The match itself was basic wrestling 101. Soba was the heel; Sefa Fatu was the beloved performer. Fatu was able to demonstrate a little old school Samoan strategy in the open: when you hit the turnbuckle with your head full force - there’s no effect. It’s practically built in their DNA.
After Soba got advantage and tried to take over, working over his legs and body, Fatu fought back, and built up enough endurance to overcome, ending the match with a Superkick and his famed Flying Splash for a three count.
The main thing I took away was Solo’s potential. He had poise, charisma, and a true connection with the fans. You can’t teach that. Wrestling in front of smaller crowds teaches you humility and respect. Sikoa had that. And Soba was a perfect foil, character wise; cocky and arrogant, which got him a loss in the end.
A few months later, Sikoa signed with WWE. Developing through the Performance Center, Sikoa rose quickly through NXT in 2022, ultimately winning the NXT North American championship a week after joining the main roster of WWE. On September 3, Sikoa helped Reigns retain the Undisputed WWE Universal championship at Clash at the Castle, and he hasn’t looked back. He is now the monster of the Bloodline, patterned after his late Uncle, UMAGA.

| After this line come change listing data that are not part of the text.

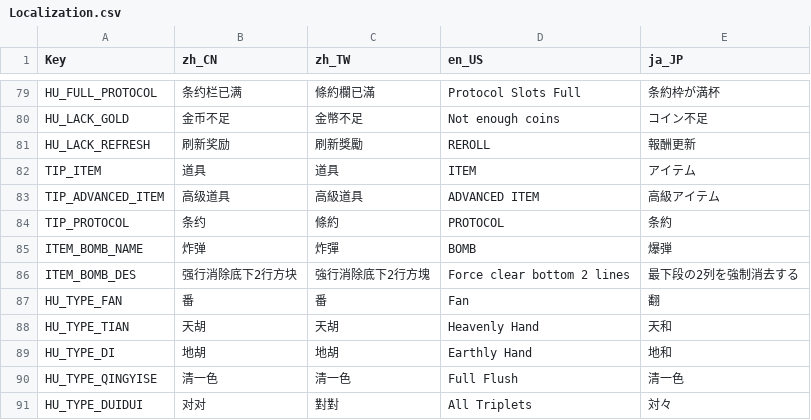
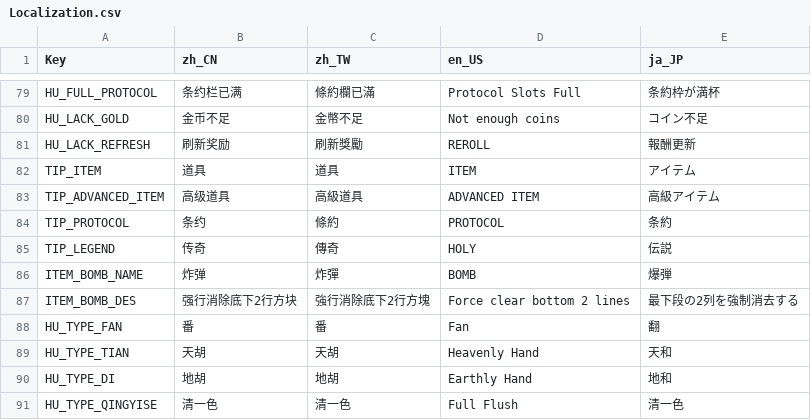
Before and after one commit to zxy199193/Mahtris-108, a CSV file: Mahtris 108/Assets/Resources/Localization.csv, drawn as a sheet; only a part is shown, gaps mark what is left out; the shorter side is filled out with more unchanged rows.

```diff
--- a/Mahtris 108/Assets/Resources/Localization.csv
+++ b/Mahtris 108/Assets/Resources/Localization.csv
@@ -84,2 +84,3 @@ TIP_ADVANCED_ITEM,高级道具,高級道具,ADVANCED ITEM,高級アイテム
 TIP_PROTOCOL,条约,條約,PROTOCOL,条約
+TIP_LEGEND,传奇,傳奇,HOLY,伝説
 ITEM_BOMB_NAME,炸弹,炸彈,BOMB,爆弾
```
Also changed, not shown: 31 other files.
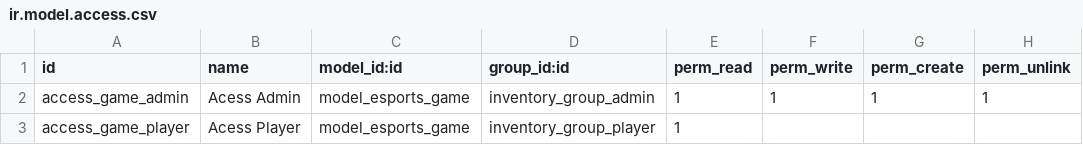
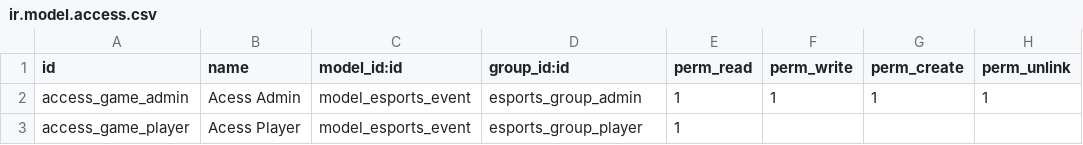
Before and after one commit to Andoni-S/ModuloEsportsOdoo, a CSV file: security/ir.model.access.csv, drawn as a sheet.

Commit message:
Organizer And Events

```diff
--- a/security/ir.model.access.csv
+++ b/security/ir.model.access.csv
@@ -1,3 +1,3 @@
 id,name,model_id:id,group_id:id,perm_read,perm_write,perm_create,perm_unlink
-access_game_admin,Acess Admin,model_esports_game,inventory_group_admin,1,1,1,1
-access_game_player,Acess Player ,model_esports_game,inventory_group_player,1,,,
+access_game_admin,Acess Admin,model_esports_event,esports_group_admin,1,1,1,1
+access_game_player,Acess Player ,model_esports_event,esports_group_player,1,,,
```
Also changed, not shown: 7 other files.
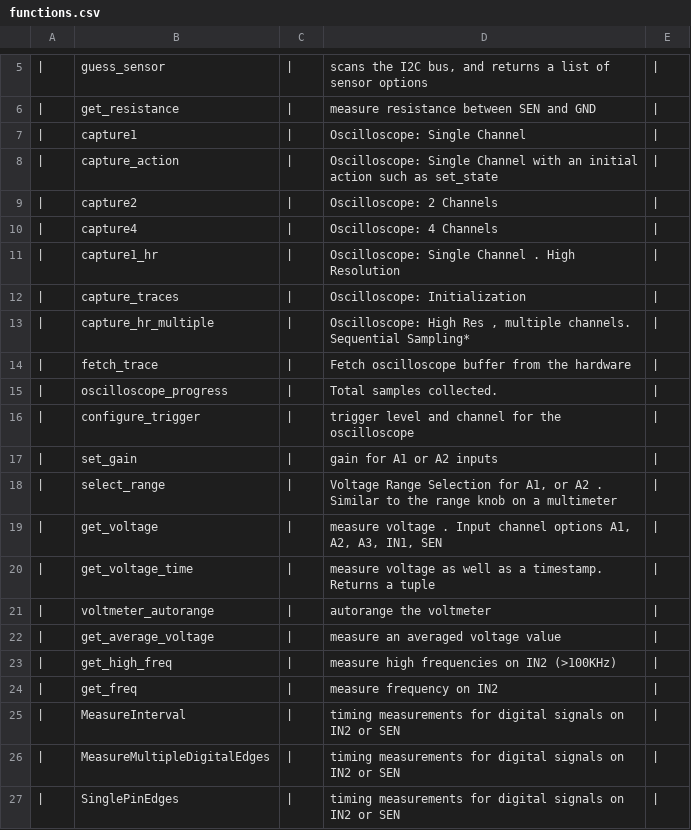
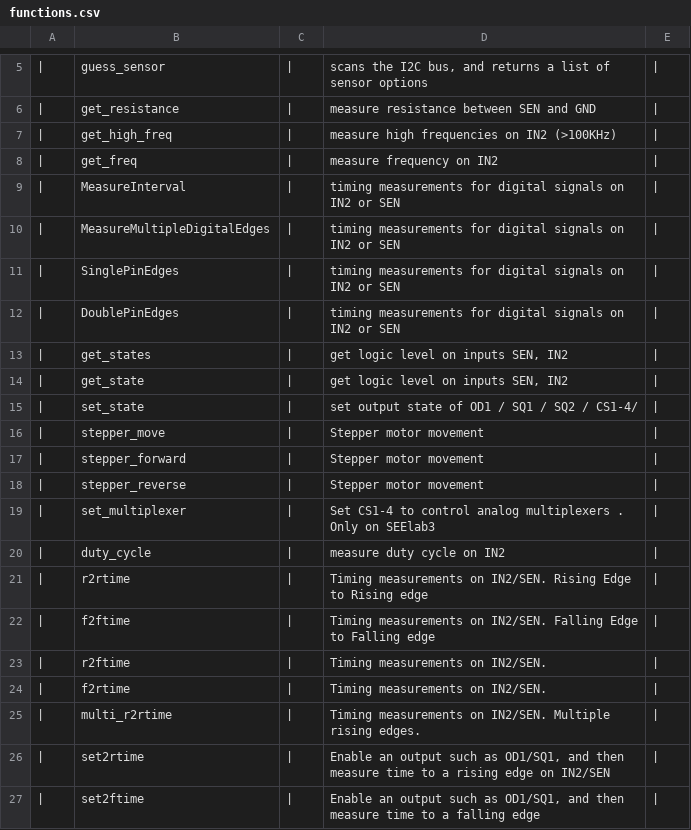
Before and after one commit to csparkresearch/eyes17lib-docs, a CSV file: docs/assets/functions.csv, drawn as a sheet; only a part is shown, gaps mark what is left out; the shorter side is filled out with more unchanged rows; the diff covers the shown part only.

```diff
--- a/docs/assets/functions.csv
+++ b/docs/assets/functions.csv
@@ -6,18 +6,2 @@
 |,get_resistance,|,measure resistance between SEN and GND,|
-|,capture1,|,Oscilloscope: Single Channel,|
-|,capture_action,|,Oscilloscope: Single Channel with an initial action such as set_state,|
-|,capture2,|,Oscilloscope: 2 Channels,|
-|,capture4,|,Oscilloscope: 4 Channels,|
-|,capture1_hr,|,Oscilloscope: Single Channel . High Resolution ,|
-|,capture_traces,|,Oscilloscope: Initialization,|
-|,capture_hr_multiple,|,"Oscilloscope: High Res , multiple channels. Sequential Sampling*",|
-|,fetch_trace,|,Fetch oscilloscope buffer from the hardware,|
-|,oscilloscope_progress,|,Total samples collected. ,|
-|,configure_trigger,|,trigger level and channel for the oscilloscope,|
-|,set_gain,|,gain for A1 or A2 inputs,|
-|,select_range,|,"Voltage Range Selection for A1, or A2 . Similar to the range knob on a multimeter",|
-|,get_voltage,|,"measure voltage . Input channel options A1, A2, A3, IN1, SEN",|
-|,get_voltage_time,|,measure voltage as well as a timestamp. Returns a tuple,|
-|,voltmeter_autorange,|,autorange the voltmeter,|
-|,get_average_voltage,|,measure an averaged voltage value,|
 |,get_high_freq,|,measure high frequencies on IN2 (>100KHz),|
```
Also changed, not shown: 10 removed rows and 10 edited cells elsewhere in this file, 8 other files.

Sometimes, it’s nice to find old matches of performers and think about the journey they were on, prior to becoming Superstars. This match was fun to look at. It showed how far Solo has become, as well as giving Junior Soba a memory to remember: wrestling against a main eventer in WWE before hitting it big. That’s a big deal.
Check out this match. It’s as basic as it comes, but for me, a wrestling junkie, it hit the spot.